1836 - SALEM BECOMES A CITY
On March 23, 1836, Governor Edward Everett approved an act "to establish the City of Salem. and at a meeting of the citizens on April 4, 1836, held in what is now referred to as "Old Town Hall", it was voted overwhelmingly to accept the Charter. Salem was now only the second city to he incorporated in the State..Boston being the first.
In April of that year, the first city elections were held to elect a Mayor, six Aldermen-At-Large, and six Common Councillors from each of the four wards. This form of government is referred to as a bicameral legislative body.
Salem operated under a town government until the City Charter was accepted on March 23, 1836, making it the second chartered city in Massachusetts. The original charter, with a bicameral legislative body, was replaced by the Commission form in 1913. This form, consisting of four commissioners and a mayor, was supplanted in 1916 by the present form of city government, called "Plan B Government".
PLAN B GOVERNMENT
Plan B City Government provides for a Mayor, and City Council of eleven members, seven elected from the wards, and four at-large.
The Mayor is elected for two years in November of unevenly. numbered years. He is the administrative head of the city and chairman ex-officio of the School Committee, the Board of Library Trustees, and the Board of Trust Fund Commissioners. He acts with the City Council and School Committee to carry out city business.
He appoints his office staff, the City Solicitor, and the Assistant City Solicitor without City Council confirmation.

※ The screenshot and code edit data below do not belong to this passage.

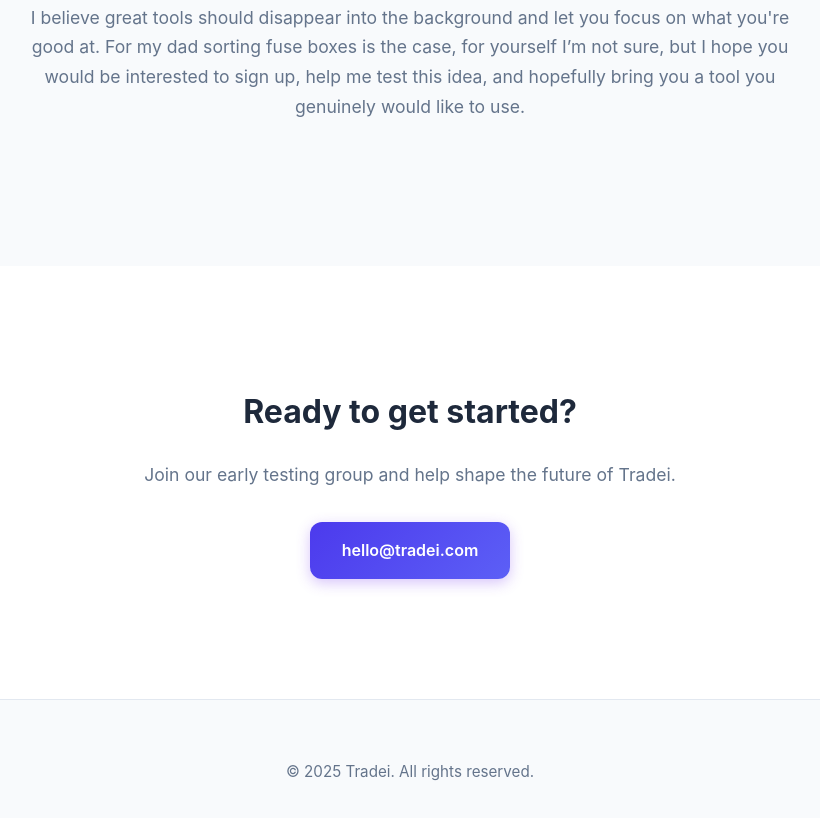
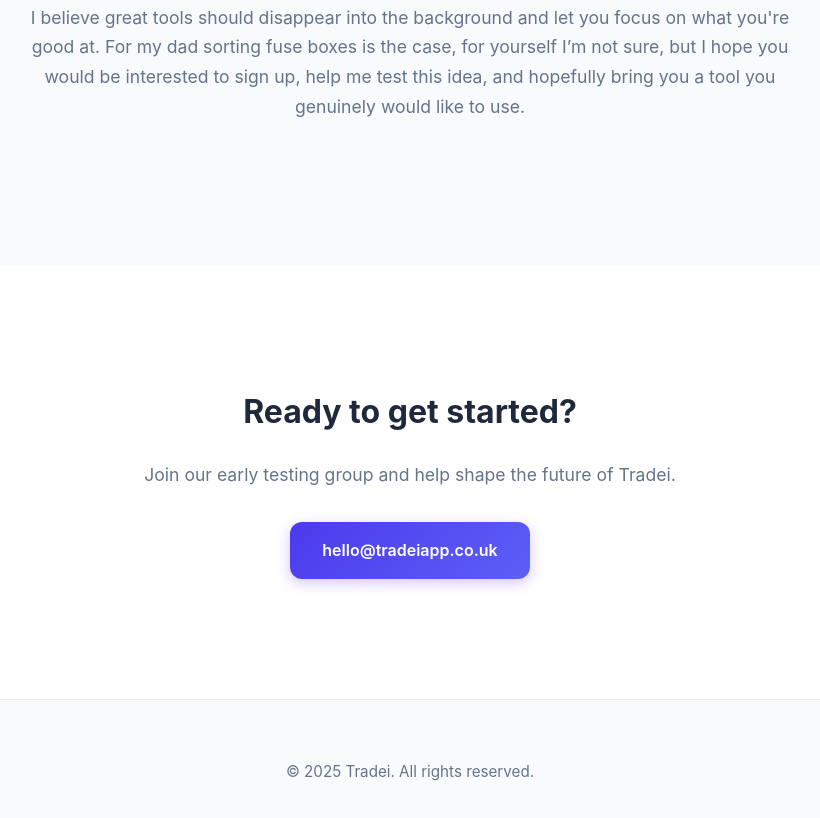
Before and after one commit to Hubesss/tradei-site, a plain HTML site: page index.html in a window 1280 px wide. Shown: the part 2984-3802 px from the top of the page, without its empty margins (230-1050 px from the left). Drawn offline with Linux system fonts and the light colour scheme.

Commit message:
email updated

```diff
--- a/index.html
+++ b/index.html
@@ -971,7 +971,7 @@
     <div class="contact-content">
       <h3>Ready to get started?</h3>
       <p>Join our early testing group and help shape the future of Tradei.</p>
-      <a href="mailto:hello@tradei.com" class="contact-email">hello@tradei.com</a>
+      <a href="mailto:hello@tradei.com" class="contact-email">hello@tradeiapp.co.uk</a>
     </div>
   </section>
 
```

The appointment of most city department heads, and members of the various boards and commissions, however, require City Council confirmation.
He has the right to veto any order, resolution, or ordinance passed by the Council. However, his veto may he overturned by a two-thirds vote of all councillors.
After reviewing and revising the estimates prepared by department heads, the Mayor submits the budget to the City Council for final action.
The Mayor approves all municipal payrolls, vouchers, contracts and instruments; he recommends bond issues, legislation and orders to the City Council; he represents the city with other levels of government.
As the general administrator of all city departments, he is consulted by department heads pertaining to the city's welfare.
THE CITY COUNCIL
Under the City Charter, the City Council, is composed of eleven members, one elected from each of the seven wards and four elected at-large.
The City Council is primarily the legislative branch of the city government. As the legislative body, the Council confirms appointments made by the Mayor and appropriates all monies necessary to city operation. It can approve, disapprove, or reduce the amount of appropriations, but not add to the appropriation.
The Council receives orders recommended by the Mayor and petitions from the public, and acts on them after committee study. The City Council also has the power to enact Ordinances and other regulations.
A majority of the City Council constitutes a quorum and the affirmative vote of a majority of all the members of the Council is necessary for the adoption of any motion, resolution, or ordinance. In some instances, adoption by a 2/3 vote of the members is required by statute.
All legislative sessions, whether full Council or Committee, must be public. Every matter must he put to a vote, and a full and accurate journal of Council or Committee action must be kept.
Meetings of the City Council are held on the second and fourth Thursdays of every month at 7:00 p.m. in the Council Chamber in City Hall, and are open to the public. Special Meetings may be held at the call of the President or City Clerk, with the approval of six Councillors. Regular Meetings of the City Council are now taped and broadcast on SATV, Channel 15, in Salem.